Work order:
Please state how many lines of the material contain "empty", giving nothing but the number.

Material provided:
____

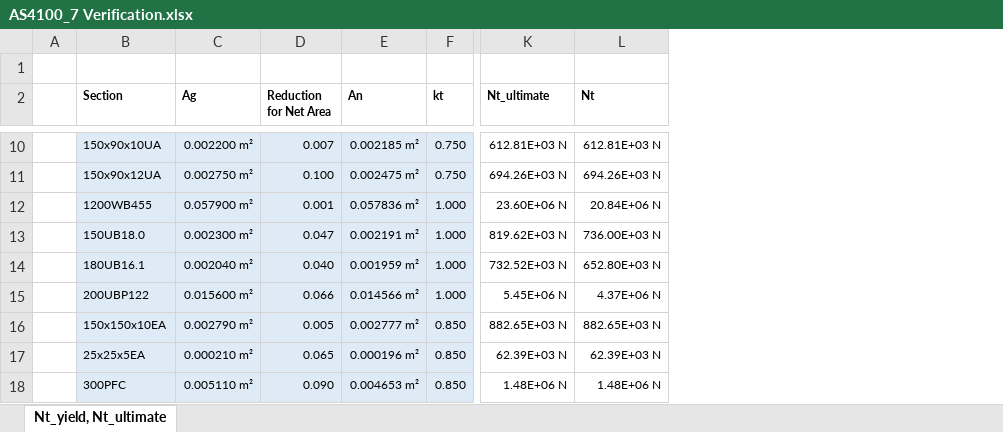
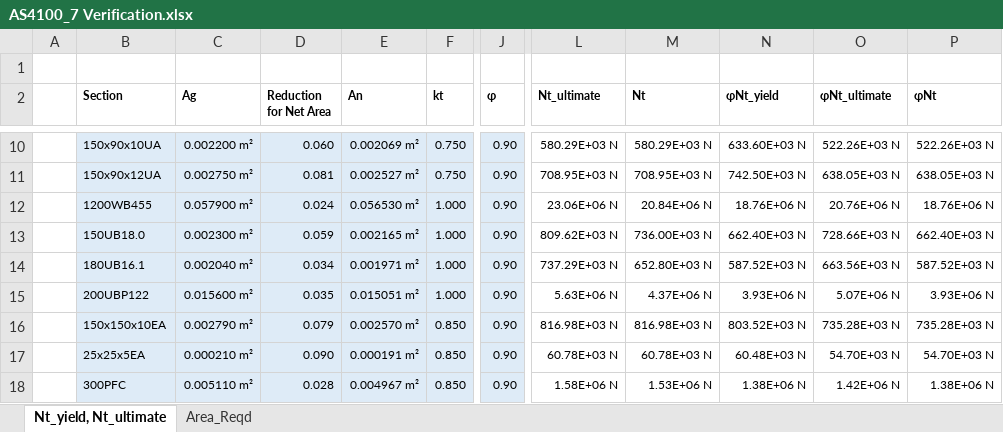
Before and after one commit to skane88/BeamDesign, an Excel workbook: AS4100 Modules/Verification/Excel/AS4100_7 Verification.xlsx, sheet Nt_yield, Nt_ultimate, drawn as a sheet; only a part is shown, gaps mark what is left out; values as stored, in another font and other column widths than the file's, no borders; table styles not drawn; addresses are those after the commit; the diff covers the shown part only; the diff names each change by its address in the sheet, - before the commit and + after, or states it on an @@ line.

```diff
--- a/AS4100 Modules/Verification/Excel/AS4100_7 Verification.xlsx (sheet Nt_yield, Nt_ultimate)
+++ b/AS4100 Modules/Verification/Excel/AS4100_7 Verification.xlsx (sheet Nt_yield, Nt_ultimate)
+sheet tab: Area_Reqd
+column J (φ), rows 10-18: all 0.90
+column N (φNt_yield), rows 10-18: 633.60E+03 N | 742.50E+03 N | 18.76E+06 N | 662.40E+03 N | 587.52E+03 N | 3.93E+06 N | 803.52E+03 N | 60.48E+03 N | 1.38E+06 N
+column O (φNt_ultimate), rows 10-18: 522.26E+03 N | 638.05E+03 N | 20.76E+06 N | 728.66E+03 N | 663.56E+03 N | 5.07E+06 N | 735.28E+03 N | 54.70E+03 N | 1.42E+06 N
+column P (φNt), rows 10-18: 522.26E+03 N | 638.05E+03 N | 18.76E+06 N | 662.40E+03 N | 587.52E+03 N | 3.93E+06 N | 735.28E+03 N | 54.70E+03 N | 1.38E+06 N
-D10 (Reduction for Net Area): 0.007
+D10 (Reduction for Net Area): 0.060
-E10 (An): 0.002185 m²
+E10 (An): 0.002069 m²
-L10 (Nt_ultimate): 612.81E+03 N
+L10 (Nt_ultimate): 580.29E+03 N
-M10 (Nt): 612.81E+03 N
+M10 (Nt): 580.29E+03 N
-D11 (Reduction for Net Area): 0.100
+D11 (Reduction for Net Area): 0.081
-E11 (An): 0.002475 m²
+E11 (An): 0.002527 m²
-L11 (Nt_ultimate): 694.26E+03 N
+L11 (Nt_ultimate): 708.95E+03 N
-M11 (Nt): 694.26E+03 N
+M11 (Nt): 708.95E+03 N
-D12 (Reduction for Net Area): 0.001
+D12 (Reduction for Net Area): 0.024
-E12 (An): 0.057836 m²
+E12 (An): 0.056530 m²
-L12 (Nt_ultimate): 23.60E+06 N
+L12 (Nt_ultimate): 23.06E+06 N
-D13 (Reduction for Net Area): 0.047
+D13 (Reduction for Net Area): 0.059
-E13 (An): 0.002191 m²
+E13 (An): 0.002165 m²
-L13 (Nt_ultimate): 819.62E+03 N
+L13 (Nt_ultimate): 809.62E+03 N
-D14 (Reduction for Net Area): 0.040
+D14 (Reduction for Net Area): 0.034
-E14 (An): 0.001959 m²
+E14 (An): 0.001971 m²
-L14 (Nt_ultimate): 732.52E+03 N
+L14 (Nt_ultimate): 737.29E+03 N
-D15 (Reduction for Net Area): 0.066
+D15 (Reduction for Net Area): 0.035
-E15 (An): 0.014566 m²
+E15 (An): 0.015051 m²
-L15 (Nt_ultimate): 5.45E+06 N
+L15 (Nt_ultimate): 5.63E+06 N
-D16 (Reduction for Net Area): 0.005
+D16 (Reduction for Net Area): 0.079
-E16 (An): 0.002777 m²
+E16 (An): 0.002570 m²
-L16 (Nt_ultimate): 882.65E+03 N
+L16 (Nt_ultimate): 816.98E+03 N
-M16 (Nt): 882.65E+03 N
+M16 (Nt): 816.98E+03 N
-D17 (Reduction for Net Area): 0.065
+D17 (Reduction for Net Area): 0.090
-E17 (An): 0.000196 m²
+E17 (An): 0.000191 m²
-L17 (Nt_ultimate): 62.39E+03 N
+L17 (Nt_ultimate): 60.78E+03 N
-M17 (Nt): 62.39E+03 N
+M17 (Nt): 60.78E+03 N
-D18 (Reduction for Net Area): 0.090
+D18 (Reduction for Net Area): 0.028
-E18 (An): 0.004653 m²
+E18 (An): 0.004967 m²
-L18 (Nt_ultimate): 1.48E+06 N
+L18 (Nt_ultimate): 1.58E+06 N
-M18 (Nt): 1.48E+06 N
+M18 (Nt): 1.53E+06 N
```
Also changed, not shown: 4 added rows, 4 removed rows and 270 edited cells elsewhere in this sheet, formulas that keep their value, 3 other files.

____

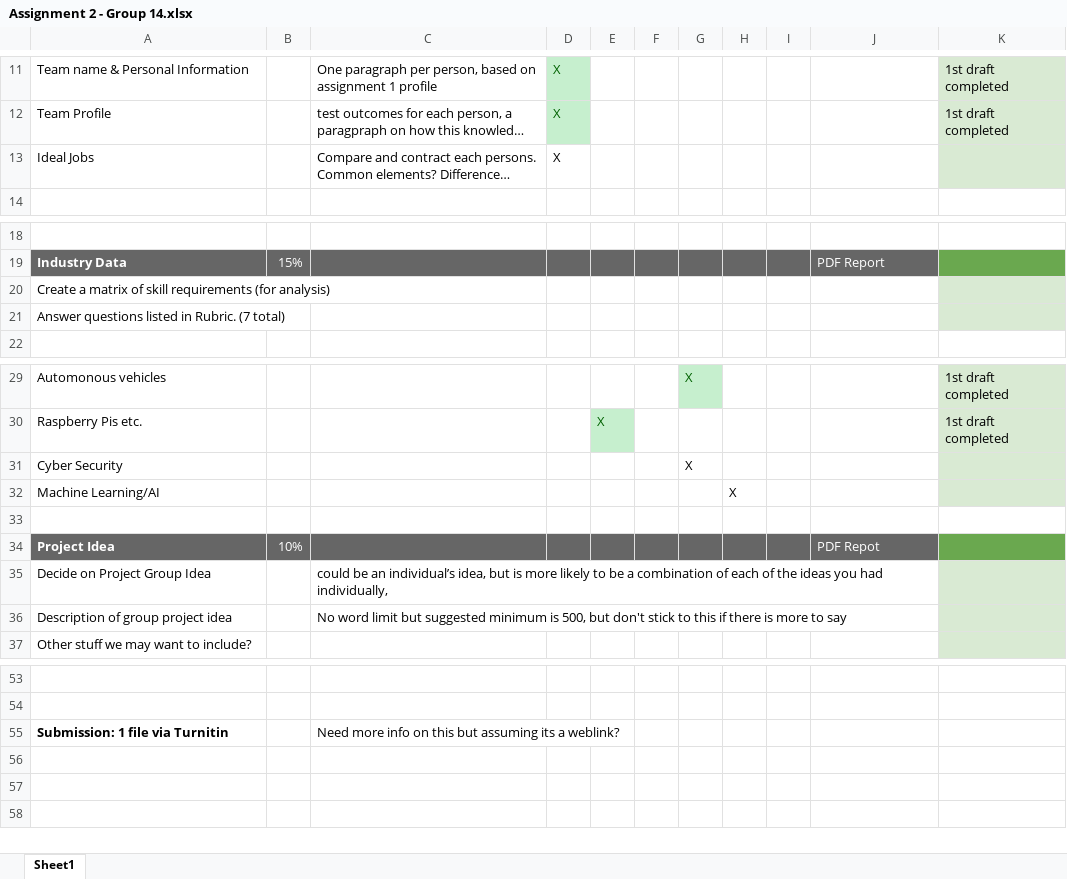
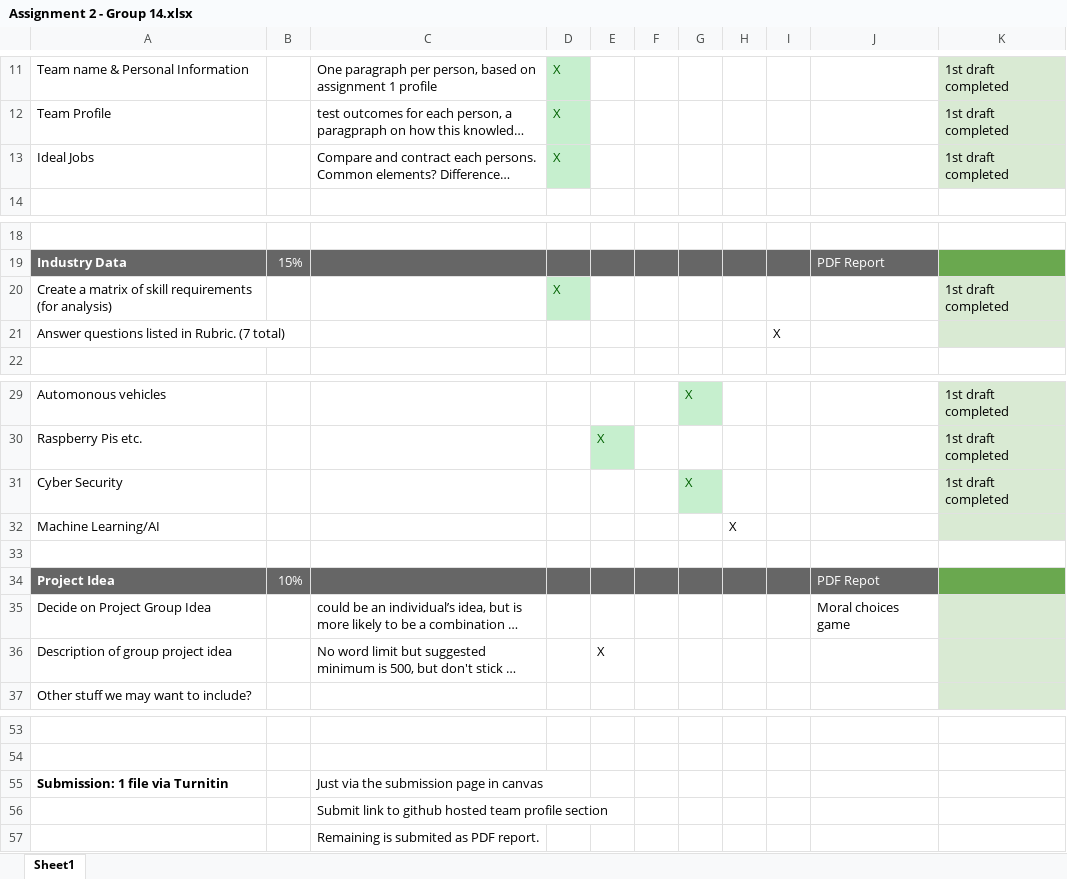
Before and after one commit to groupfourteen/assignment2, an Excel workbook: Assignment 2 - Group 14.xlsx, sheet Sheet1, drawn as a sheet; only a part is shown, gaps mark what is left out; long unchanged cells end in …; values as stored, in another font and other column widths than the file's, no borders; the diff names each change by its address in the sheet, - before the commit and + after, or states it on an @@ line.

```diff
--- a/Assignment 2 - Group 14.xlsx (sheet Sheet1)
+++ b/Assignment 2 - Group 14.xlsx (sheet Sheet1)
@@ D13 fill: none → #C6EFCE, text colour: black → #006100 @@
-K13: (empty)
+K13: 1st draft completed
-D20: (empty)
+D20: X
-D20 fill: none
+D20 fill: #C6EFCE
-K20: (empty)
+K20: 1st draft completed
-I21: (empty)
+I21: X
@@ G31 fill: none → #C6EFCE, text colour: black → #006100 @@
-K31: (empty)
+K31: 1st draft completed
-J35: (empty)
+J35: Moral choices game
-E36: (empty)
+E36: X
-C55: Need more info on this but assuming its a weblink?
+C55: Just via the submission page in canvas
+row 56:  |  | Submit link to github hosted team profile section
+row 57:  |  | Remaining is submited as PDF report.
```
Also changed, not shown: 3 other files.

____

Solution:
7